What lines below include the word "开题报告"? Copy each one.

## Source information
++++

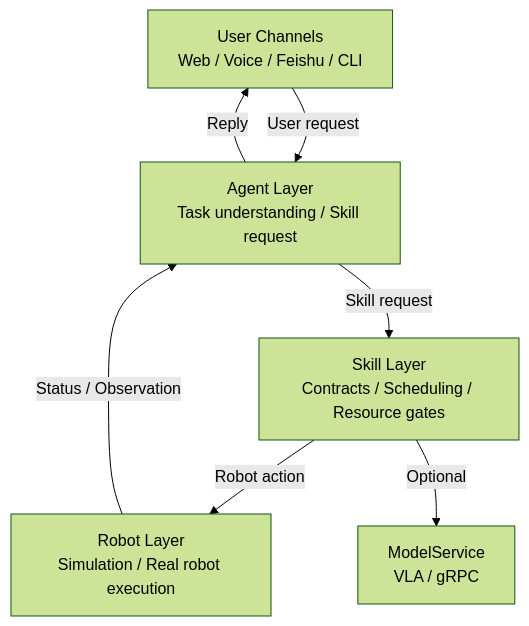
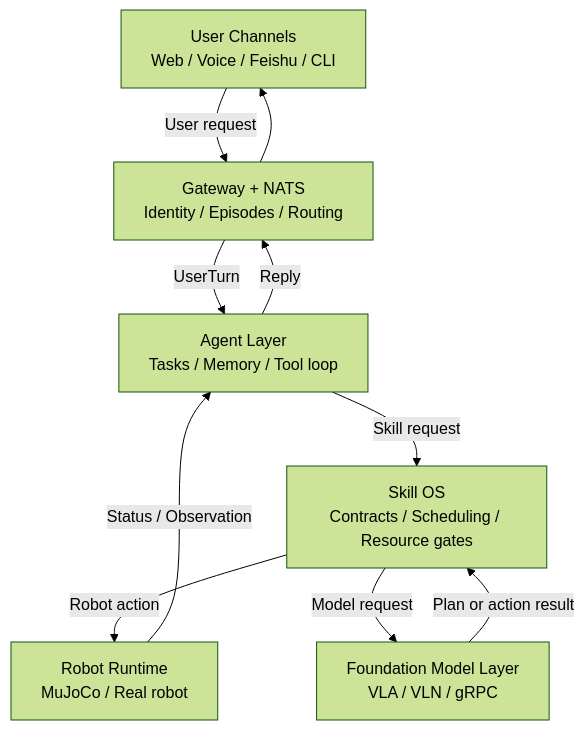
The diagram in docs/README_EN.md (Xbotics-Embodied-AI-club/Xbotics-Hey-Robot), drawn with Mermaid (forest theme) before and after one commit. The commit also changed other lines of this file and 12 other files, not shown here.

Commit message:
docs: clarify Hey Robot as an embodied agent harness

````diff
--- a/docs/README_EN.md
+++ b/docs/README_EN.md
@@ -23,15 +45,19 @@
 ```mermaid
 flowchart TD
     U[User Channels<br/>Web / Voice / Feishu / CLI]
-    A[Agent Layer<br/>Task understanding / Skill request]
-    S[Skill Layer<br/>Contracts / Scheduling / Resource gates]
-    R[Robot Layer<br/>Simulation / Real robot execution]
-    V[ModelService<br/>VLA / gRPC]
+    G[Gateway + NATS<br/>Identity / Episodes / Routing]
+    A[Agent Layer<br/>Tasks / Memory / Tool loop]
+    S[Skill OS<br/>Contracts / Scheduling / Resource gates]
+    F[Foundation Model Layer<br/>VLA / VLN / gRPC]
+    R[Robot Runtime<br/>MuJoCo / Real robot]
 
-    U -->|User request| A
+    U -->|User request| G
+    G -->|UserTurn| A
     A -->|Skill request| S
     S -->|Robot action| R
-    S -->|Optional| V
+    S -->|Model request| F
+    F -->|Plan or action result| S
     R -->|Status / Observation| A
-    A -->|Reply| U
+    A -->|Reply| G
+    G --> U
 ```
````
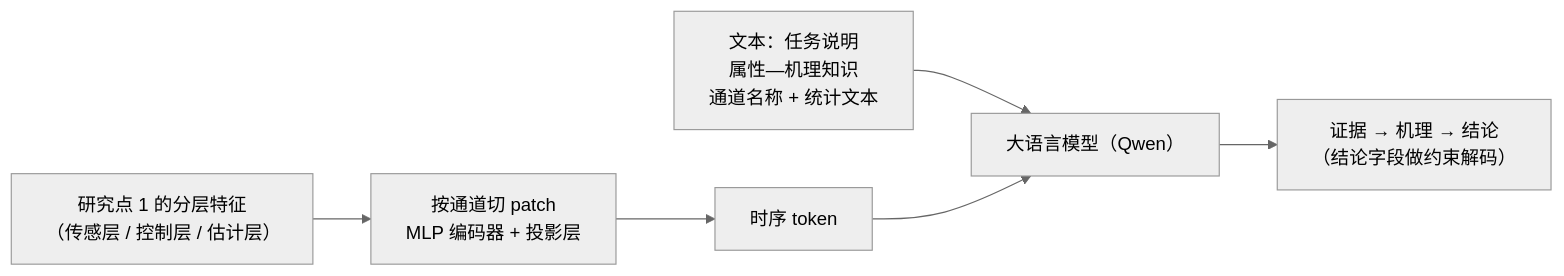
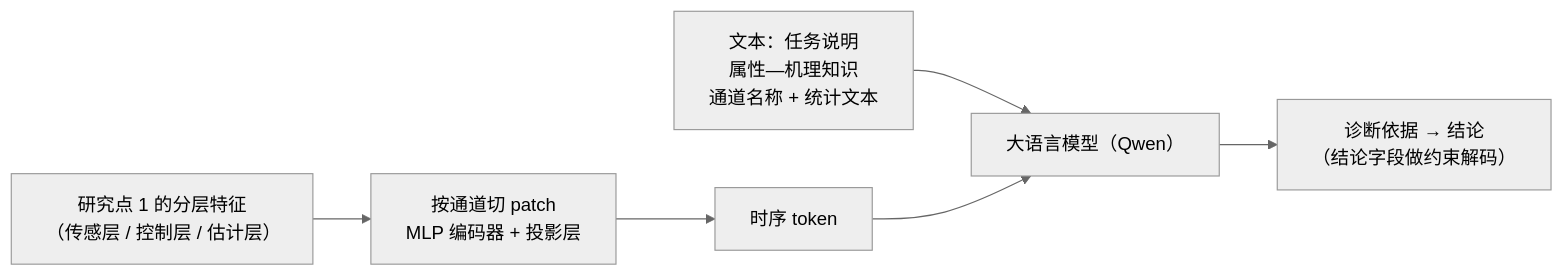
Before and after one commit to Sink-ing/claude-remote-reposity: the diagram in 开题报告/研究点2框架说明.md, drawn with Mermaid (neutral theme). The commit also changed other lines of this file and 2 other files, not shown here.

````diff
--- a/开题报告/研究点2框架说明.md
+++ b/开题报告/研究点2框架说明.md
@@ -9,8 +9,8 @@
 ```mermaid
 flowchart LR
   A["研究点 1 的分层特征<br/>（传感层 / 控制层 / 估计层）"] --> B["按通道切 patch<br/>MLP 编码器 + 投影层"]
   B --> C["时序 token"]
   D["文本：任务说明<br/>属性—机理知识<br/>通道名称 + 统计文本"] --> E["大语言模型（Qwen）"]
   C --> E
-  E --> F["证据 → 机理 → 结论<br/>（结论字段做约束解码）"]
+  E --> F["诊断依据 → 结论<br/>（结论字段做约束解码）"]
 ```
````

++++

## Answer to this task
Before and after one commit to Sink-ing/claude-remote-reposity: the diagram in 开题报告/研究点2框架说明.md, drawn with Mermaid (neutral theme). The commit also changed other lines of this file and 2 other files, not shown here.
--- a/开题报告/研究点2框架说明.md
+++ b/开题报告/研究点2框架说明.md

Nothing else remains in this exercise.